Activity:
Report all lines in the records that hold the string "false".

Input data:
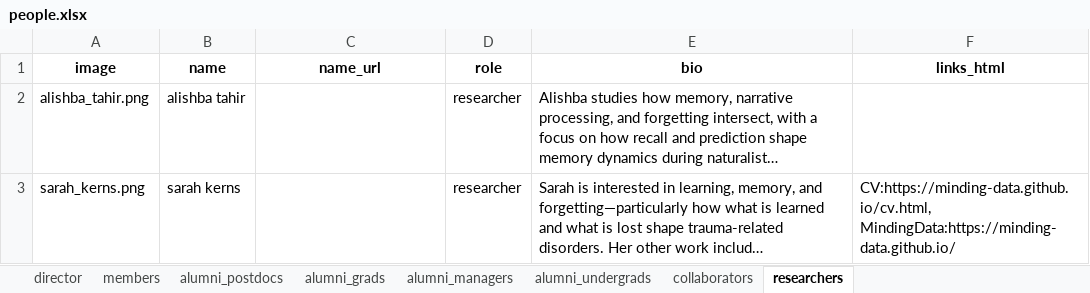
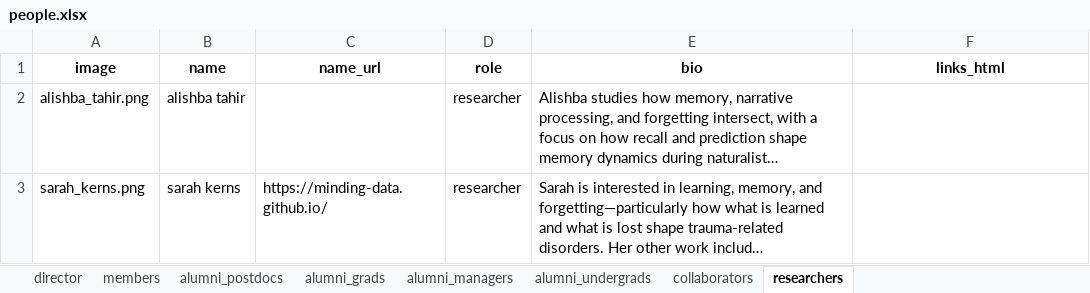
Before and after one commit to ContextLab/contextlab.github.io, an Excel workbook: data/people.xlsx, sheet researchers, drawn as a sheet; long unchanged cells end in …; values as stored, in another font and other column widths than the file's, no borders; charts and pictures not drawn; the diff names each change by its address in the sheet, - before the commit and + after, or states it on an @@ line.

```diff
--- a/data/people.xlsx (sheet researchers)
+++ b/data/people.xlsx (sheet researchers)
-C3 (name_url): (empty)
+C3 (name_url): https://minding-data.github.io/
-F3 (links_html): CV:https://minding-data.github.io/cv.html, MindingData:https://minding-data.github.io/
+F3 (links_html): (empty)
```
Also changed, not shown: charts or pictures, 1 other file.
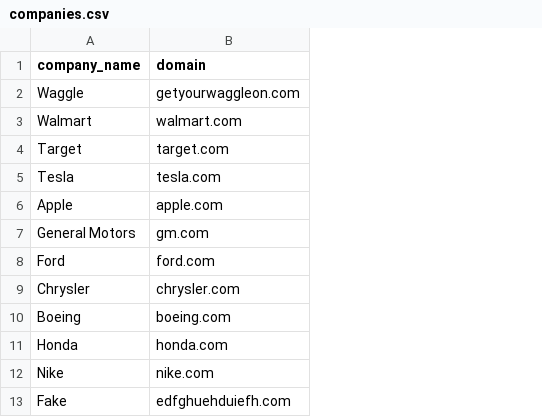
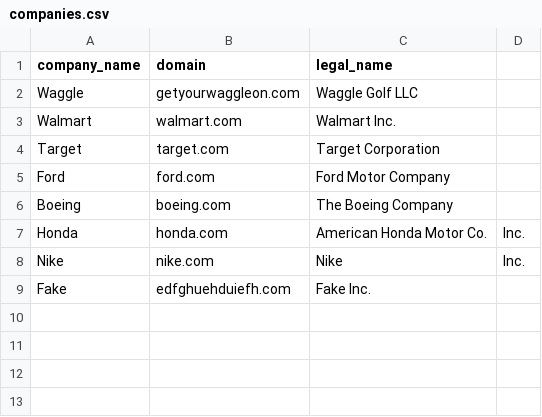
Before and after one commit to Alonso181006/Puppeteer-Auto-Scraping, a CSV file: companies.csv, drawn as a sheet; removed rows and columns are numbered as before the commit, all else as after; the diff names each change by its address in the sheet, - before the commit and + after, or states it on an @@ line.

```diff
--- a/companies.csv
+++ b/companies.csv
+column C (legal_name), rows 2-9: Waggle Golf LLC | Walmart Inc. | Target Corporation | Ford Motor Company | The Boeing Company | American Honda Motor Co. | Nike | Fake Inc.
+column D, rows 7-8: Inc. | Inc.
-row 5: Tesla | tesla.com
-row 6: Apple | apple.com
-row 7: General Motors | gm.com
-row 9: Chrysler | chrysler.com
```
Also changed, not shown: results.csv, 2 other files.
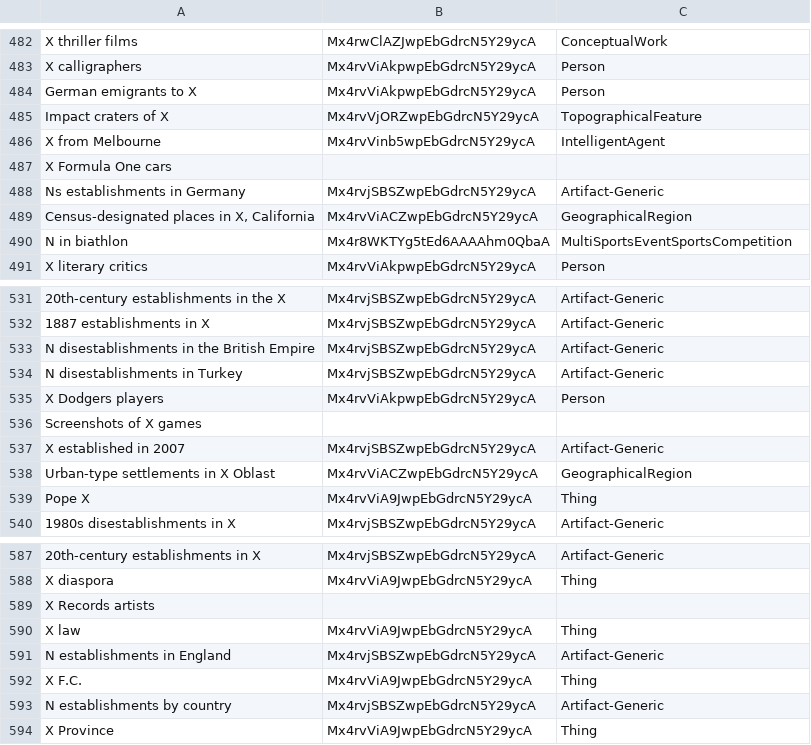
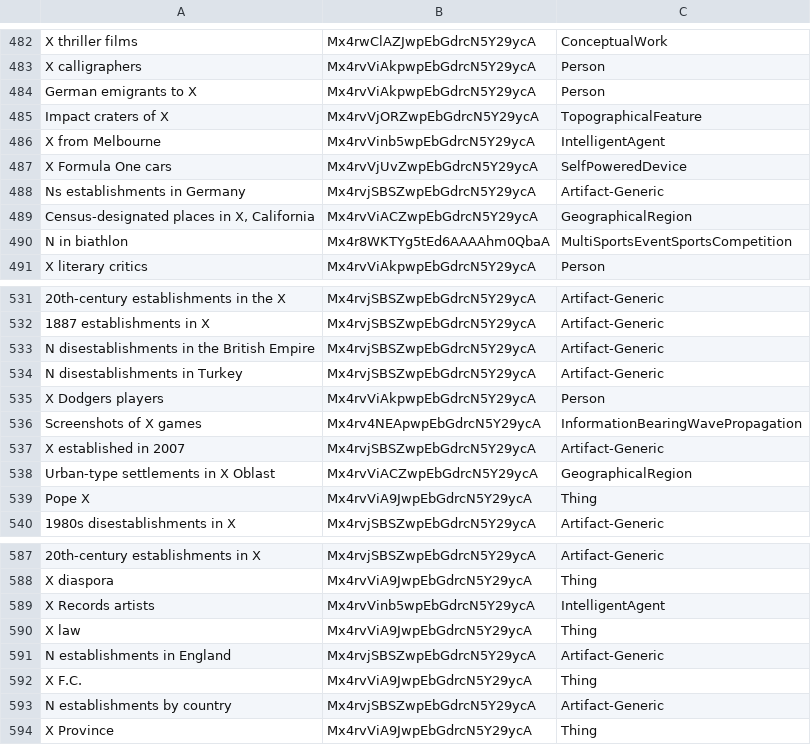
Before and after one commit to cycloped-io/gui-validation, a CSV file: data/patterns/patterns_gold_mid_level.csv, drawn as a sheet; only a part is shown, gaps mark what is left out; the diff names each change by its address in the sheet, - before the commit and + after, or states it on an @@ line.

Commit message:
fixed patterns mid level

```diff
--- a/data/patterns/patterns_gold_mid_level.csv
+++ b/data/patterns/patterns_gold_mid_level.csv
-B487: (empty)
+B487: Mx4rvVjUvZwpEbGdrcN5Y29ycA
-C487: (empty)
+C487: SelfPoweredDevice
-B536: (empty)
+B536: Mx4rv4NEApwpEbGdrcN5Y29ycA
-C536: (empty)
+C536: InformationBearingWavePropagation
-B589: (empty)
+B589: Mx4rvVinb5wpEbGdrcN5Y29ycA
-C589: (empty)
+C589: IntelligentAgent
```
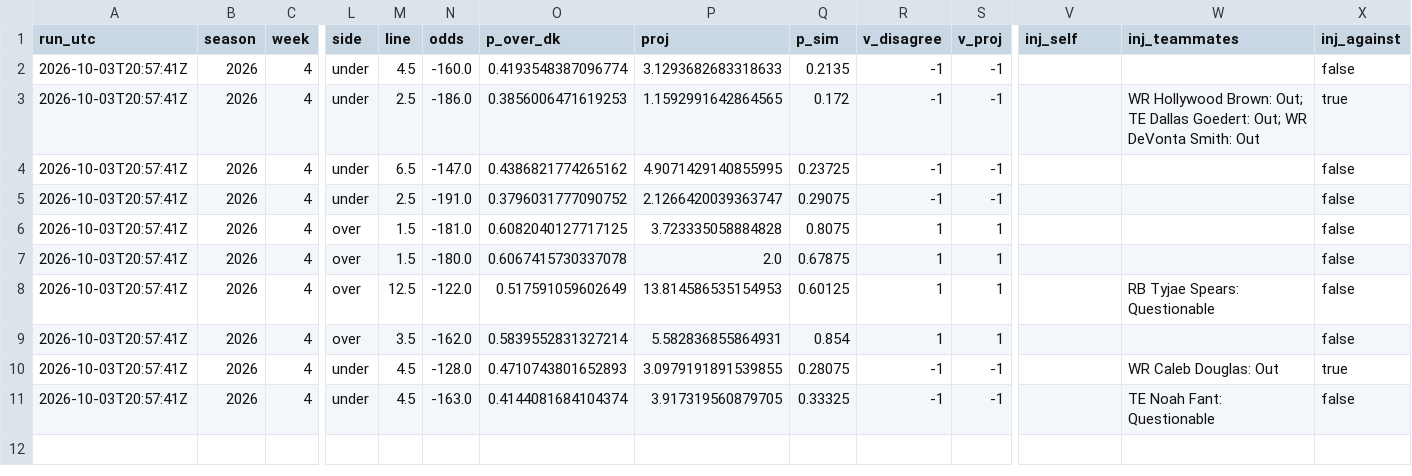
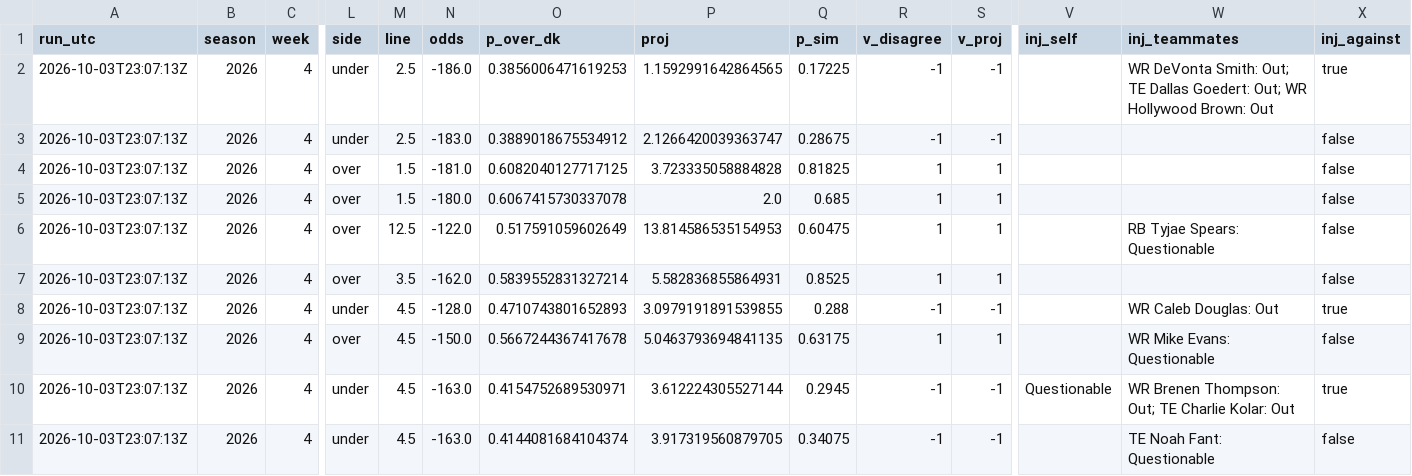
Before and after one commit to wbblanck/nfl-betting-model, a CSV file: data/live/s1_record_2026.csv, drawn as a sheet; only a part is shown, gaps mark what is left out; removed rows and columns are numbered as before the commit, all else as after; rows hold the shown columns only; the diff names each change by its address in the sheet, - before the commit and + after, or states it on an @@ line.

```diff
--- a/data/live/s1_record_2026.csv
+++ b/data/live/s1_record_2026.csv
-row 2: 2026-10-03T20:57:41Z | 2026 | 4 | under | 4.5 | -160.0 | 0.4193548387096774 | 3.1293682683318633 | 0.2135 | -1 | -1 |  |  | false
-A2 (run_utc): 2026-10-03T20:57:41Z
+A2 (run_utc): 2026-10-03T23:07:13Z
-Q2 (p_sim): 0.172
+Q2 (p_sim): 0.17225
-W2 (inj_teammates): WR Hollywood Brown: Out; TE Dallas Goedert: Out; WR DeVonta Smith: Out
+W2 (inj_teammates): WR DeVonta Smith: Out; TE Dallas Goedert: Out; WR Hollywood Brown: Out
-row 4: 2026-10-03T20:57:41Z | 2026 | 4 | under | 6.5 | -147.0 | 0.4386821774265162 | 4.9071429140855995 | 0.23725 | -1 | -1 |  |  | false
-A3:A8 (run_utc): 2026-10-03T20:57:41Z
+A3:A8 (run_utc): 2026-10-03T23:07:13Z
-N3 (odds): -191.0
+N3 (odds): -183.0
-O3 (p_over_dk): 0.3796031777090752
+O3 (p_over_dk): 0.3889018675534912
-Q3 (p_sim): 0.29075
+Q3 (p_sim): 0.28675
-Q4 (p_sim): 0.8075
+Q4 (p_sim): 0.81825
-Q5 (p_sim): 0.67875
+Q5 (p_sim): 0.685
-Q6 (p_sim): 0.60125
+Q6 (p_sim): 0.60475
-Q7 (p_sim): 0.854
+Q7 (p_sim): 0.8525
-Q8 (p_sim): 0.28075
+Q8 (p_sim): 0.288
+row 9: 2026-10-03T23:07:13Z | 2026 | 4 | over | 4.5 | -150.0 | 0.5667244367417678 | 5.0463793694841135 | 0.63175 | 1 | 1 |  | WR Mike Evans: Questionable | false
+row 10: 2026-10-03T23:07:13Z | 2026 | 4 | under | 4.5 | -163.0 | 0.4154752689530971 | 3.612224305527144 | 0.2945 | -1 | -1 | Questionable | WR Brenen Thompson: Out; TE Charlie Kolar: Out | true
-A11 (run_utc): 2026-10-03T20:57:41Z
+A11 (run_utc): 2026-10-03T23:07:13Z
-Q11 (p_sim): 0.33325
+Q11 (p_sim): 0.34075
```
Also changed, not shown: data/live/s1_picks_2026.csv, data/live/s1_runs_2026.csv, 4 other files.
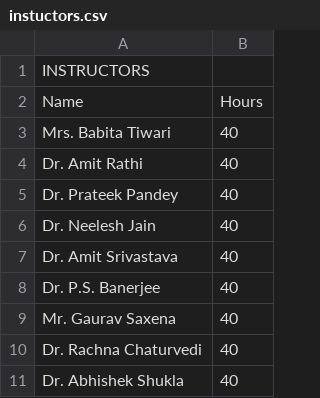
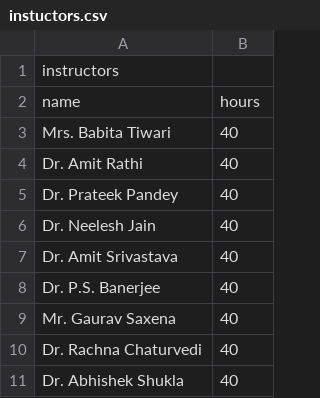
Before and after one commit to vaniseth/TimeTable-Scheduler, a CSV file: gas_files/csv files/instuctors.csv, drawn as a sheet.

Commit message:
Add files via upload

```diff
--- a/gas_files/csv files/instuctors.csv
+++ b/gas_files/csv files/instuctors.csv
@@ -1,3 +1,3 @@
-INSTRUCTORS
-Name,Hours
+instructors,
+name,hours
 Mrs. Babita Tiwari ,40
```
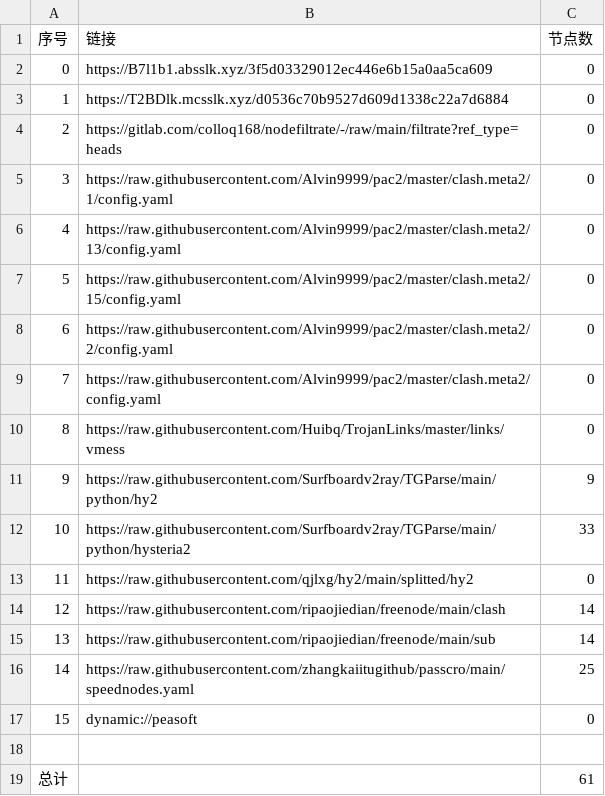
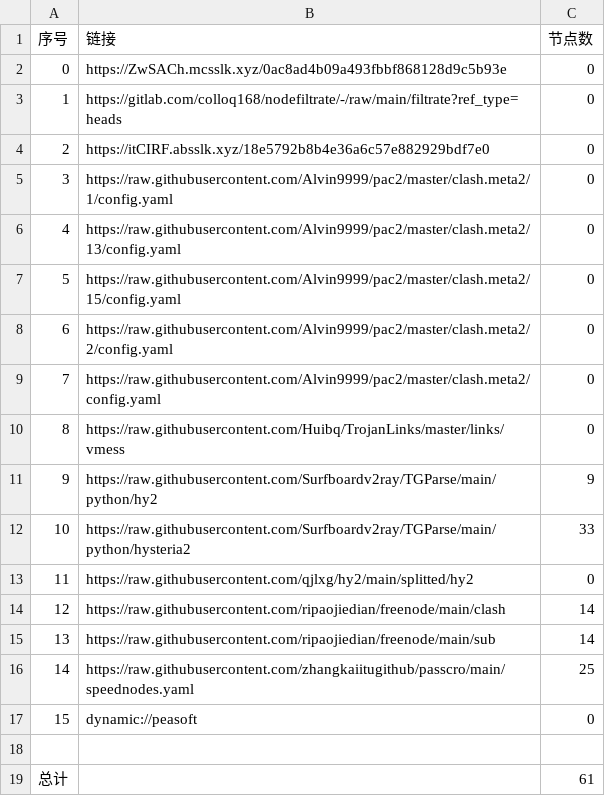
Before and after one commit to hahahahalipoterr/AutoMergePublicNodes, a CSV file: list_result.csv, drawn as a sheet.

```diff
--- a/list_result.csv
+++ b/list_result.csv
@@ -1,5 +1,5 @@
 序号,链接,节点数
-0,https://B7l1b1.absslk.xyz/3f5d03329012ec446e6b15a0aa5ca609,0
-1,https://T2BDlk.mcsslk.xyz/d0536c70b9527d609d1338c22a7d6884,0
-2,https://gitlab.com/colloq168/nodefiltrate/-/raw/main/filtrate?ref_type=heads,0
+0,https://ZwSACh.mcsslk.xyz/0ac8ad4b09a493fbbf868128d9c5b93e,0
+1,https://gitlab.com/colloq168/nodefiltrate/-/raw/main/filtrate?ref_type=heads,0
+2,https://itCIRF.absslk.xyz/18e5792b8b4e36a6c57e882929bdf7e0,0
 3,https://raw.githubusercontent.com/Alvin9999/pac2/master/clash.meta2/1/config.yaml,0
```
Also changed, not shown: 3 other files.
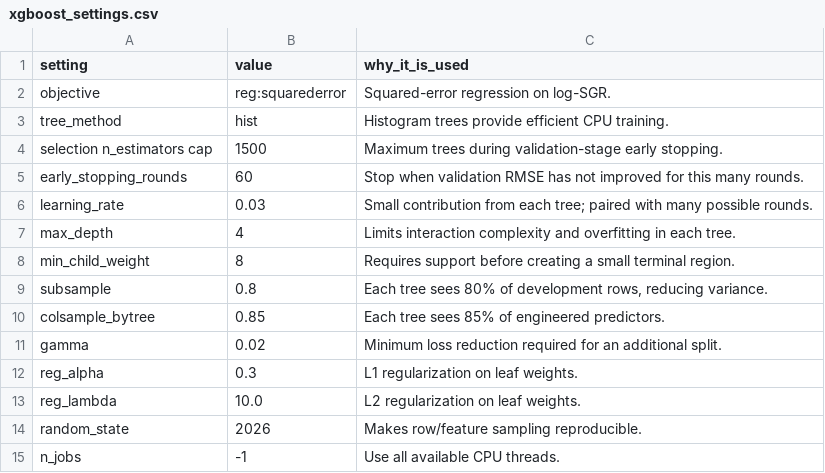
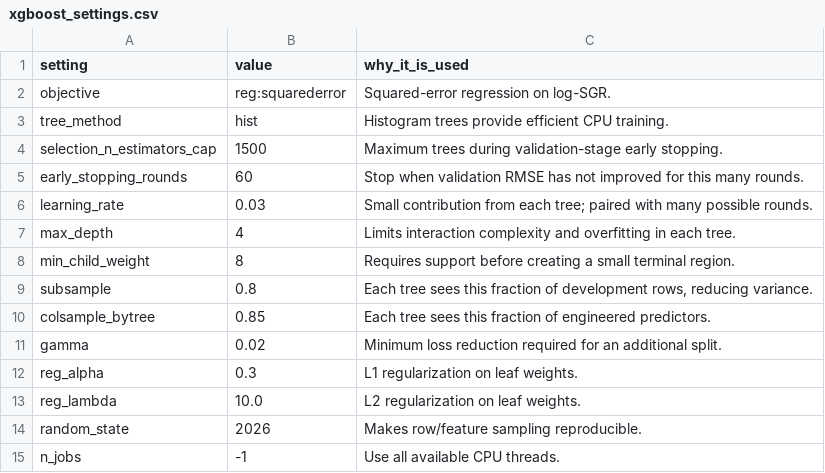
Before and after one commit to sleepyheadzzzzzz/Tree-Point-Cloud-Training-and-Analysing, a CSV file: eCAADe_workshop_2026_material/reference_outputs/tables/xgboost_settings.csv, drawn as a sheet.

Commit message:
Expand workshop model tuning and SHAP dependencies

```diff
--- a/eCAADe_workshop_2026_material/reference_outputs/tables/xgboost_settings.csv
+++ b/eCAADe_workshop_2026_material/reference_outputs/tables/xgboost_settings.csv
@@ -3,3 +3,3 @@ objective,reg:squarederror,Squared-error regression on log-SGR.
 tree_method,hist,Histogram trees provide efficient CPU training.
-selection n_estimators cap,1500,Maximum trees during validation-stage early stopping.
+selection_n_estimators_cap,1500,Maximum trees during validation-stage early stopping.
 early_stopping_rounds,60,Stop when validation RMSE has not improved for this many rounds.
@@ -8,4 +8,4 @@ max_depth,4,Limits interaction complexity and overfitting in each tree.
 min_child_weight,8,Requires support before creating a small terminal region.
-subsample,0.8,"Each tree sees 80% of development rows, reducing variance."
-colsample_bytree,0.85,Each tree sees 85% of engineered predictors.
+subsample,0.8,"Each tree sees this fraction of development rows, reducing variance."
+colsample_bytree,0.85,Each tree sees this fraction of engineered predictors.
 gamma,0.02,Minimum loss reduction required for an additional split.
```
Also changed, not shown: 8 other files.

Answer box:
-row 2: 2026-10-03T20:57:41Z | 2026 | 4 | under | 4.5 | -160.0 | 0.4193548387096774 | 3.1293682683318633 | 0.2135 | -1 | -1 |  |  | false
-row 4: 2026-10-03T20:57:41Z | 2026 | 4 | under | 6.5 | -147.0 | 0.4386821774265162 | 4.9071429140855995 | 0.23725 | -1 | -1 |  |  | false
+row 9: 2026-10-03T23:07:13Z | 2026 | 4 | over | 4.5 | -150.0 | 0.5667244367417678 | 5.0463793694841135 | 0.63175 | 1 | 1 |  | WR Mike Evans: Questionable | false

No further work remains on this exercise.